→ **INPUT DATA**
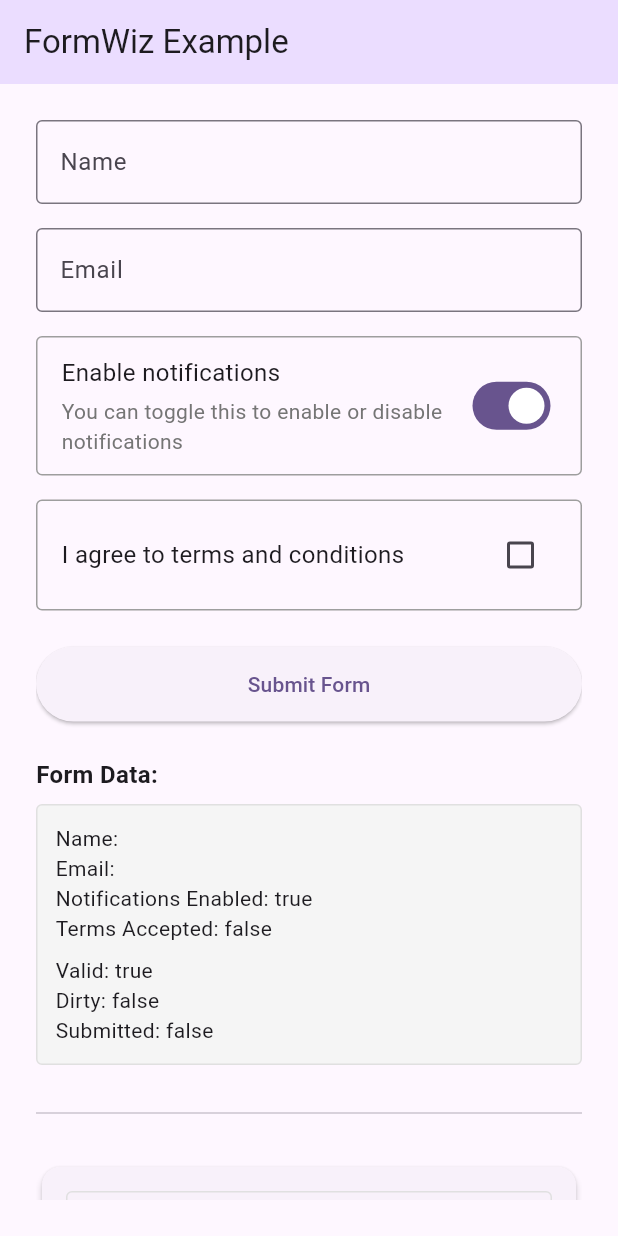
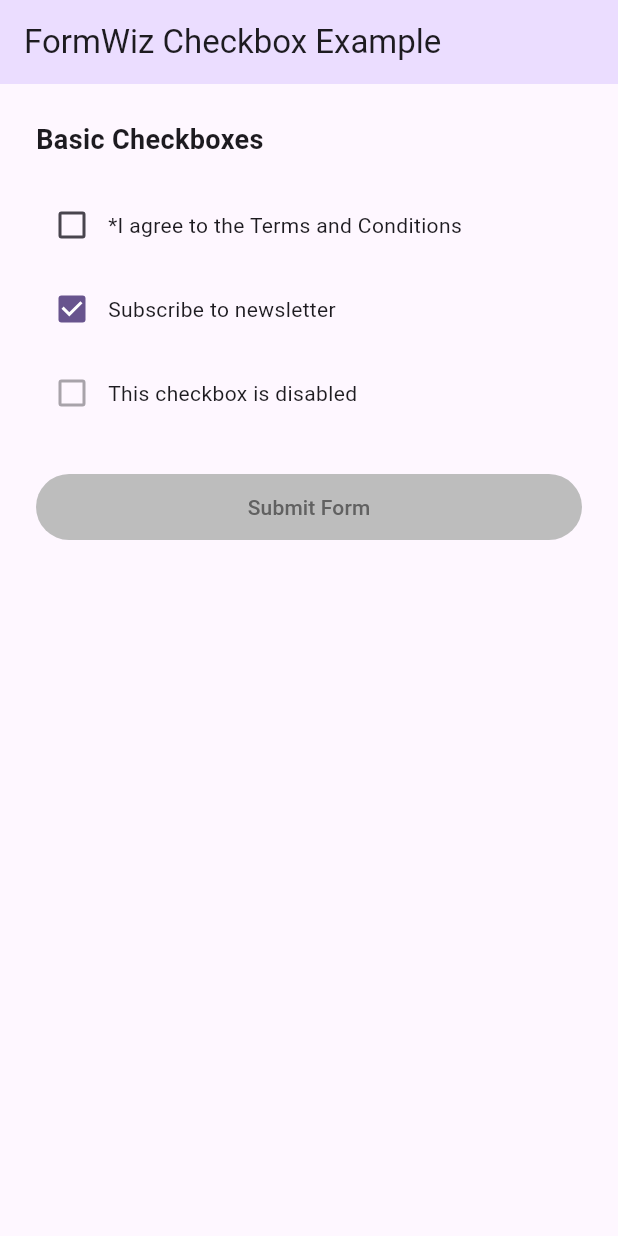
Before and after one commit to FlutterWiz/formwiz, a Flutter app: the screen it shows after launch, on a phone screen of 412 x 824 dp. Run offline on Flutter 3.47's test engine with Material 3 defaults, Android fonts, the phone set to English and light mode, and no system bars; our stand-ins replace equatable, flutter_bloc.

Commit message:
edit example

```diff
--- a/example/lib/main.dart
+++ b/example/lib/main.dart
@@ -1,5 +1,5 @@
 import 'package:flutter/material.dart';
-import 'package:formwiz_example/presentation/views/form_example/form_example_view.dart';
+import 'package:formwiz_example/presentation/views/checkbox_example/checkbox_example_view.dart';
 
 void main() {
   runApp(const MyApp());
@@ -11,9 +11,12 @@ class MyApp extends StatelessWidget {
   @override
   Widget build(BuildContext context) {
     return MaterialApp(
-      title: 'FormWiz Example',
-      theme: ThemeData(colorScheme: ColorScheme.fromSeed(seedColor: Colors.deepPurple), useMaterial3: true),
-      home: const FormExampleView(),
+      title: 'FormWiz Checkbox Example',
+      theme: ThemeData(
+        colorScheme: ColorScheme.fromSeed(seedColor: Colors.deepPurple),
+        useMaterial3: true,
+      ),
+      home: const CheckboxExampleView(),
     );
   }
 }
--- /dev/null
+++ b/example/lib/presentation/views/checkbox_example/checkbox_example_view.dart
@@ -0,0 +1,367 @@
+import 'package:flutter/material.dart';
+
+/// Example showing basic FormWiz checkbox fields usage
+class CheckboxExampleView extends StatelessWidget {
+  const CheckboxExampleView({super.key});
+
+  @override
+  Widget build(BuildContext context) {
+    return Scaffold(
+      appBar: AppBar(
+        title: const Text('FormWiz Checkbox Example'),
+        backgroundColor: Theme.of(context).colorScheme.primaryContainer,
+      ),
+      body: Padding(
+        padding: const EdgeInsets.all(24),
+        child: _buildBasicCheckboxes(context),
+      ),
+    );
+  }
+
+  Widget _buildBasicCheckboxes(BuildContext context) {
+    return Column(
+      crossAxisAlignment: CrossAxisAlignment.start,
+      children: [
+        const Text(
+          'Basic Checkboxes',
+          style: TextStyle(fontSize: 18, fontWeight: FontWeight.bold),
+        ),
+        const SizedBox(height: 16),
+        // Simple form example with checkboxes
+        _ExampleForm(
+          name: 'basic_form',
+          onSubmit: (values) {
+            ScaffoldMessenger.of(context).showSnackBar(
+              SnackBar(content: Text('Form submitted: $values')),
+            );
+          },
+          child: Column(
+            children: [
+              _ExampleCheckbox(
+                name: 'terms',
+                labelText: '*I agree to the Terms and Conditions',
+                required: true,
+              ),
+              _ExampleCheckbox(
+                name: 'newsletter',
+                labelText: 'Subscribe to newsletter',
+                initialValue: true,
+              ),
+              _ExampleCheckbox(
+                name: 'disabled',
+                labelText: 'This checkbox is disabled',
+                initialValue: false,
+                enabled: false,
+              ),
+              const SizedBox(height: 24),
+              _SubmitButton(formName: 'basic_form'),
+            ],
+          ),
+        ),
+      ],
+    );
+  }
+}
+
+// Mock classes to demonstrate what would be used from FormWiz package
+
+/// Mock form component (simplified version of FormWiz.Form)
+class _ExampleForm extends StatefulWidget {
+  final String name;
+  final Widget child;
+  final void Function(Map<String, dynamic>)? onSubmit;
+
+  const _ExampleForm({
+    required this.name,
+    required this.child,
+    this.onSubmit,
+  });
+
+  @override
+  State<_ExampleForm> createState() => _ExampleFormState();
+}
+
+/// Form state that includes ChangeNotifier to notify listeners of changes
+class _ExampleFormState extends State<_ExampleForm> with ChangeNotifier {
+  // Static registry to simulate FormWiz's global form management
+  static final Map<String, _ExampleFormState> _forms = {};
+
+  // Form values and validation state
+  final Map<String, dynamic> values = {};
+  final Map<String, bool> isValid = {};
+  final List<String> requiredFields = [];
+
+  @override
+  void initState() {
+    super.initState();
+    _forms[widget.name] = this;
+  }
+
+  @override
+  void dispose() {
+    _forms.remove(widget.name);
+    super.dispose();
+  }
+
+  void updateField(String name, dynamic value, {required bool valid, required bool isRequired}) {
+    setState(() {
+      values[name] = value;
+      isValid[name] = valid;
+
+      // Track required fields
+      if (isRequired && !requiredFields.contains(name)) {
+        requiredFields.add(name);
+      } else if (!isRequired && requiredFields.contains(name)) {
+        requiredFields.remove(name);
+      }
+    });
+
+    // Notify listeners about the change
+    notifyListeners();
+  }
+
+  // Instance method to check if form is valid
+  bool checkFormValidity() {
+    // Check if all required fields are valid
+    for (final field in requiredFields) {
+      final fieldValid = isValid[field] ?? false;
+      if (!fieldValid) {
+        return false;
+      }
+    }
+    return true;
+  }
+
+  void submit() {
+    if (!checkFormValidity()) {
+      return; // Don't submit if form is invalid
+    }
+
+    if (widget.onSubmit != null) {
+      widget.onSubmit!(Map<String, dynamic>.from(values));
+    }
+  }
+
+  // Static method to access forms by name
+  static void submitForm(String name) {
+    final form = _forms[name];
+    if (form != null) {
+      form.submit();
+    }
+  }
+
+  // Static method to check if a specific form is valid
+  static bool checkFormValidityByName(String name) {
+    final form = _forms[name];
+    if (form != null) {
+      return form.checkFormValidity();
+    }
+    return false;
+  }
+
+  @override
+  Widget build(BuildContext context) {
+    return widget.child;
+  }
+}
+
+/// Mock checkbox field component (simplified version of FormWiz.CheckboxField)
+class _ExampleCheckbox extends StatefulWidget {
+  final String name;
+  final String? labelText;
+  final bool? initialValue;
+  final bool required;
+  final bool enabled;
+  final Color? activeColor;
+  final Color? checkColor;
+  final TextStyle? labelStyle;
+  final TextStyle? errorStyle;
+
+  const _ExampleCheckbox({
+    required this.name,
+    this.labelText,
+    this.initialValue = false,
+    this.required = false,
+    this.enabled = true,
+    this.activeColor,
+    this.checkColor,
+    this.labelStyle,
+    this.errorStyle,
+  });
+
+  @override
+  State<_ExampleCheckbox> createState() => _ExampleCheckboxState();
+}
+
+class _ExampleCheckboxState extends State<_ExampleCheckbox> {
+  late bool _value;
+  bool _touched = false;
+
+  @override
+  void initState() {
+    super.initState();
+    _value = widget.initialValue ?? false;
+
+    // Initialize form value after first frame when context is available
+    WidgetsBinding.instance.addPostFrameCallback((_) {
+      _updateFormValue();
+    });
+  }
+
+  void _updateFormValue() {
+    if (!mounted) return;
+
+    final form = context.findAncestorStateOfType<_ExampleFormState>();
+    if (form != null) {
+      // For required fields, they're only valid if checked
+      final isFieldValid = !widget.required || _value;
+      form.updateField(
+        widget.name,
+        _value,
+        valid: isFieldValid,
+        isRequired: widget.required,
+      );
+    }
+  }
+
+  void _handleValueChange(bool? newValue) {
+    if (!widget.enabled) return;
+
+    setState(() {
+      _value = newValue ?? false;
+      _touched = true;
+    });
+
+    _updateFormValue();
+  }
+
+  @override
+  Widget build(BuildContext context) {
+    final theme = Theme.of(context);
+    final hasError = _touched && widget.required && !_value;
+    final errorText = hasError ? 'This field is required' : null;
+
+    return Padding(
+      padding: const EdgeInsets.symmetric(vertical: 4.0),
+      child: Column(
+        crossAxisAlignment: CrossAxisAlignment.start,
+        children: [
+          Row(
+            children: [
+              Checkbox(
+                value: _value,
+                onChanged: widget.enabled ? _handleValueChange : null,
+                activeColor: widget.activeColor,
+                checkColor: widget.checkColor,
+              ),
+              if (widget.labelText != null)
+                Expanded(
+                  child: GestureDetector(
+                    onTap: widget.enabled
+                        ? () => _handleValueChange(!_value)
+                        : null,
+                    child: Text(
+                      widget.labelText!,
+                      style: widget.labelStyle,
+                    ),
+                  ),
+                ),
+            ],
+          ),
+          if (errorText != null)
+            Padding(
+              padding: const EdgeInsets.only(left: 40.0, top: 4.0),
+              child: Text(
+                errorText,
+                style: widget.errorStyle ??
+                  TextStyle(color: theme.colorScheme.error, fontSize: 12.0),
+              ),
+            ),
+        ],
+      ),
+    );
+  }
+}
+
+/// Submit button that observes form validity
+class _SubmitButton extends StatefulWidget {
+  final String formName;
+
+  const _SubmitButton({
+    required this.formName,
+  });
+
+  @override
+  State<_SubmitButton> createState() => _SubmitButtonState();
+}
+
+class _SubmitButtonState extends State<_SubmitButton> {
+  bool _isValid = false;
+  late final _ExampleFormState? _formState;
+
+  @override
+  void initState() {
+    super.initState();
+    // After build is complete, look up the form and add listeners
+    WidgetsBinding.instance.addPostFrameCallback((_) {
+      _setupFormListeners();
+    });
+  }
+
+  void _setupFormListeners() {
+    // Get the form state
+    _formState = _ExampleFormState._forms[widget.formName];
+
+    if (_formState != null) {
+      // Set initial validity
+      _checkFormValidity();
+
+      // Tell the form to notify us when it changes
+      _formState!.addListener(_onFormChanged);
+    }
+  }
+
+  void _onFormChanged() {
+    // When the form changes, update our validity state
+    _checkFormValidity();
+  }
+
+  void _checkFormValidity() {
+    final isValid = _ExampleFormState.checkFormValidityByName(widget.formName);
+    if (isValid != _isValid) {
+      setState(() {
+        _isValid = isValid;
+      });
+    }
+  }
+
+  @override
+  void dispose() {
+    // Remove listener when widget is disposed
+    if (_formState != null) {
+      _formState!.removeListener(_onFormChanged);
+    }
+    super.dispose();
+  }
+
+  @override
+  Widget build(BuildContext context) {
+    return SizedBox(
+      width: double.infinity,
+      child: ElevatedButton(
+        onPressed: _isValid
+            ? () => _ExampleFormState.submitForm(widget.formName)
+            : null, // Disable button when form is invalid
+        style: ElevatedButton.styleFrom(
+          backgroundColor: Theme.of(context).colorScheme.primary,
+          foregroundColor: Colors.white,
+          padding: const EdgeInsets.symmetric(vertical: 12),
+          // When disabled, use a grey color
+          disabledBackgroundColor: Colors.grey.shade400,
+          disabledForegroundColor: Colors.grey.shade700,
+        ),
+        child: const Text('Submit Form'),
+      ),
+    );
+  }
+}
```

→ **TASK REQUIREMENTS**
Look through the entries and find each line that has the string "dart". Copy those lines.

→ **RESULT BELOW**
--- a/example/lib/main.dart
+++ b/example/lib/main.dart
 import 'package:flutter/material.dart';
-import 'package:formwiz_example/presentation/views/form_example/form_example_view.dart';
+import 'package:formwiz_example/presentation/views/checkbox_example/checkbox_example_view.dart';
+++ b/example/lib/presentation/views/checkbox_example/checkbox_example_view.dart
+import 'package:flutter/material.dart';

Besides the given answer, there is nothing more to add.